| EXERCISE DETAILS |
Each line below that contains the word "export" is to be counted; give only the final number.

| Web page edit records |

-------------------------

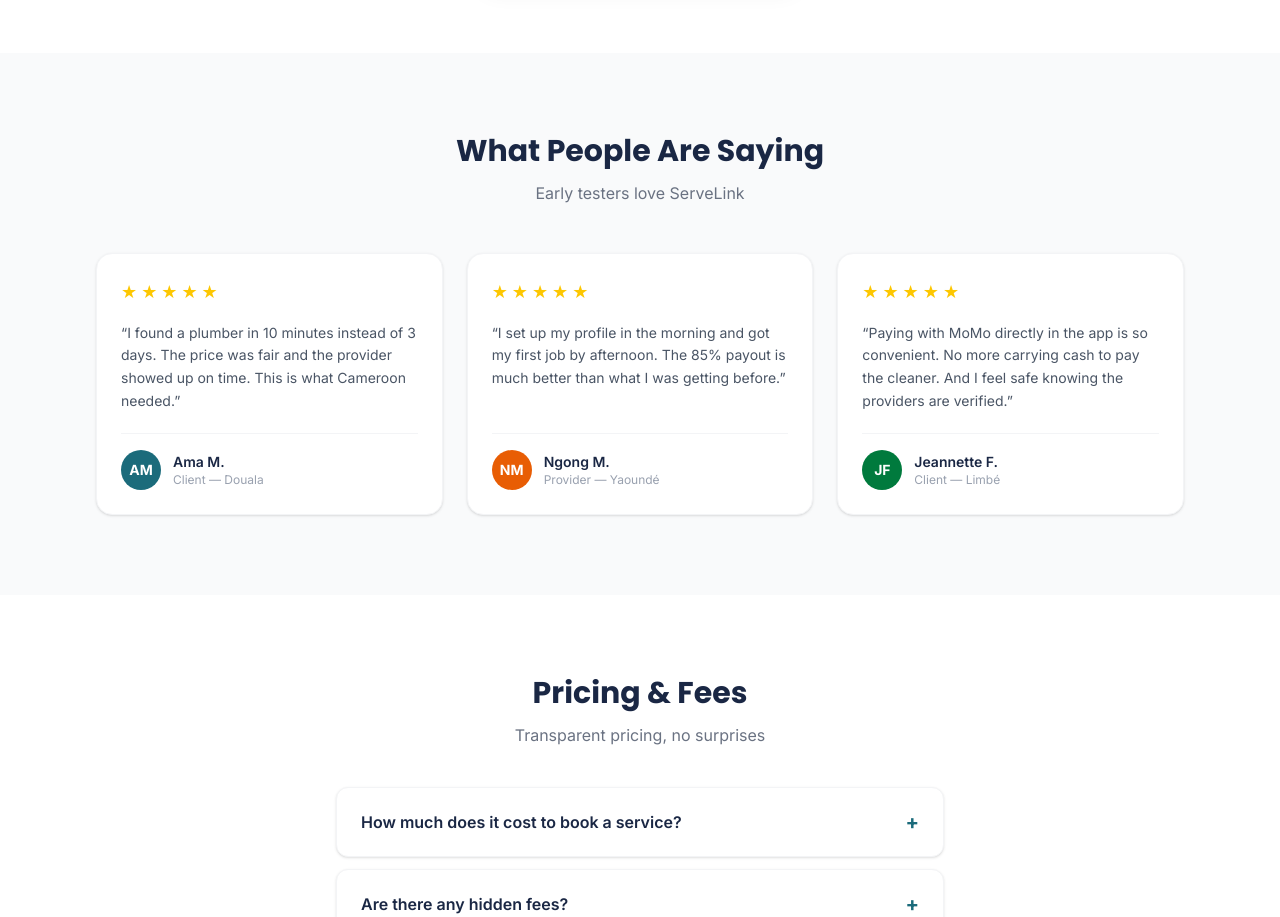
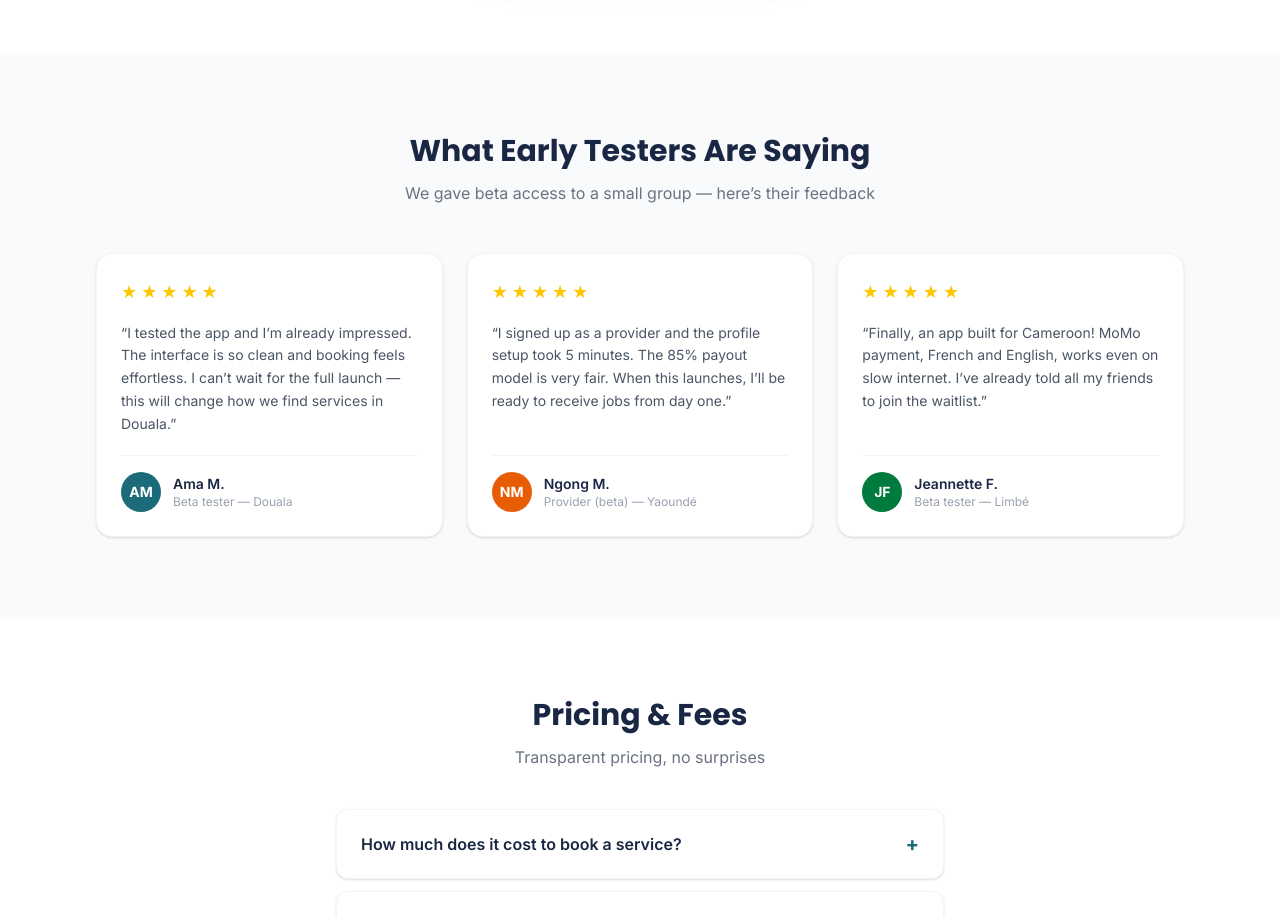
Before and after one commit to Fung2320/servelink-landing, a Next.js app: page / in a window 1280 px wide. Shown: the part 3640-4557 px from the top of the page. Built offline with nearby package versions, Linux system fonts and the light colour scheme; no server answers.

Commit message:
fix: rewrite testimonials as beta tester feedback, not live reviews

```diff
--- a/components/translations.ts
+++ b/components/translations.ts
@@ -74,17 +74,17 @@ export const translations = {
     sslNote: "\uD83D\uDD10 256-bit SSL encrypted",
 
     // Testimonials
-    testimonialsTitle: "What People Are Saying",
-    testimonialsSub: "Early testers love ServeLink",
+    testimonialsTitle: "What Early Testers Are Saying",
+    testimonialsSub: "We gave beta access to a small group \u2014 here\u2019s their feedback",
     test1Name: "Ama M.",
-    test1Role: "Client \u2014 Douala",
-    test1Text: "I found a plumber in 10 minutes instead of 3 days. The price was fair and the provider showed up on time. This is what Cameroon needed.",
+    test1Role: "Beta tester \u2014 Douala",
+    test1Text: "I tested the app and I\u2019m already impressed. The interface is so clean and booking feels effortless. I can\u2019t wait for the full launch \u2014 this will change how we find services in Douala.",
     test2Name: "Ngong M.",
-    test2Role: "Provider \u2014 Yaound\u00e9",
-    test2Text: "I set up my profile in the morning and got my first job by afternoon. The 85% payout is much better than what I was getting before.",
+    test2Role: "Provider (beta) \u2014 Yaound\u00e9",
+    test2Text: "I signed up as a provider and the profile setup took 5 minutes. The 85% payout model is very fair. When this launches, I\u2019ll be ready to receive jobs from day one.",
     test3Name: "Jeannette F.",
-    test3Role: "Client \u2014 Limb\u00e9",
-    test3Text: "Paying with MoMo directly in the app is so convenient. No more carrying cash to pay the cleaner. And I feel safe knowing the providers are verified.",
+    test3Role: "Beta tester \u2014 Limb\u00e9",
+    test3Text: "Finally, an app built for Cameroon! MoMo payment, French and English, works even on slow internet. I\u2019ve already told all my friends to join the waitlist.",
 
     // Pricing FAQ
     pricingTitle: "Pricing & Fees",
@@ -208,17 +208,17 @@ export const translations = {
     sslNote: "\uD83D\uDD10 Chiffrement SSL 256 bits",
 
     // Testimonials
-    testimonialsTitle: "Ce qu\u2019on dit de nous",
-    testimonialsSub: "Les premiers utilisateurs adorent ServeLink",
+    testimonialsTitle: "Ce que disent nos premiers testeurs",
+    testimonialsSub: "Nous avons donn\u00e9 un acc\u00e8s b\u00eata \u00e0 un petit groupe \u2014 voici leurs retours",
     test1Name: "Ama M.",
-    test1Role: "Cliente \u2014 Douala",
-    test1Text: "J\u2019ai trouv\u00e9 un plombier en 10 minutes au lieu de 3 jours. Le prix \u00e9tait juste et le prestataire est arriv\u00e9 \u00e0 l\u2019heure. C\u2019est ce dont le Cameroun avait besoin.",
+    test1Role: "Testeuse b\u00eata \u2014 Douala",
+    test1Text: "J\u2019ai test\u00e9 l\u2019appli et je suis d\u00e9j\u00e0 impressionn\u00e9e. L\u2019interface est tr\u00e8s propre et r\u00e9server semble si simple. J\u2019ai h\u00e2te du lancement \u2014 \u00e7a va changer la fa\u00e7on dont on trouve des services \u00e0 Douala.",
     test2Name: "Ngong M.",
-    test2Role: "Prestataire \u2014 Yaound\u00e9",
-    test2Text: "J\u2019ai configur\u00e9 mon profil le matin et re\u00e7u ma premi\u00e8re mission l\u2019apr\u00e8s-midi. Les 85% de reversement sont bien mieux que ce que je gagnais avant.",
+    test2Role: "Prestataire (b\u00eata) \u2014 Yaound\u00e9",
+    test2Text: "Je me suis inscrit comme prestataire, le profil a pris 5 minutes. Le mod\u00e8le \u00e0 85% est tr\u00e8s juste. Au lancement, je serai pr\u00eat \u00e0 recevoir des missions d\u00e8s le premier jour.",
     test3Name: "Jeannette F.",
-    test3Role: "Cliente \u2014 Limb\u00e9",
-    test3Text: "Payer avec MoMo directement dans l\u2019appli, c\u2019est tellement pratique. Plus besoin de cash pour payer la femme de m\u00e9nage. Et les prestataires v\u00e9rifi\u00e9s, \u00e7a rassure.",
+    test3Role: "Testeuse b\u00eata \u2014 Limb\u00e9",
+    test3Text: "Enfin une appli faite pour le Cameroun ! Paiement MoMo, fran\u00e7ais et anglais, fonctionne m\u00eame sur r\u00e9seau lent. J\u2019ai d\u00e9j\u00e0 dit \u00e0 tous mes amis de rejoindre la liste d\u2019attente.",
 
     // Pricing FAQ
     pricingTitle: "Tarifs et frais",
```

-------------------------

| ANSWER SPACE |
2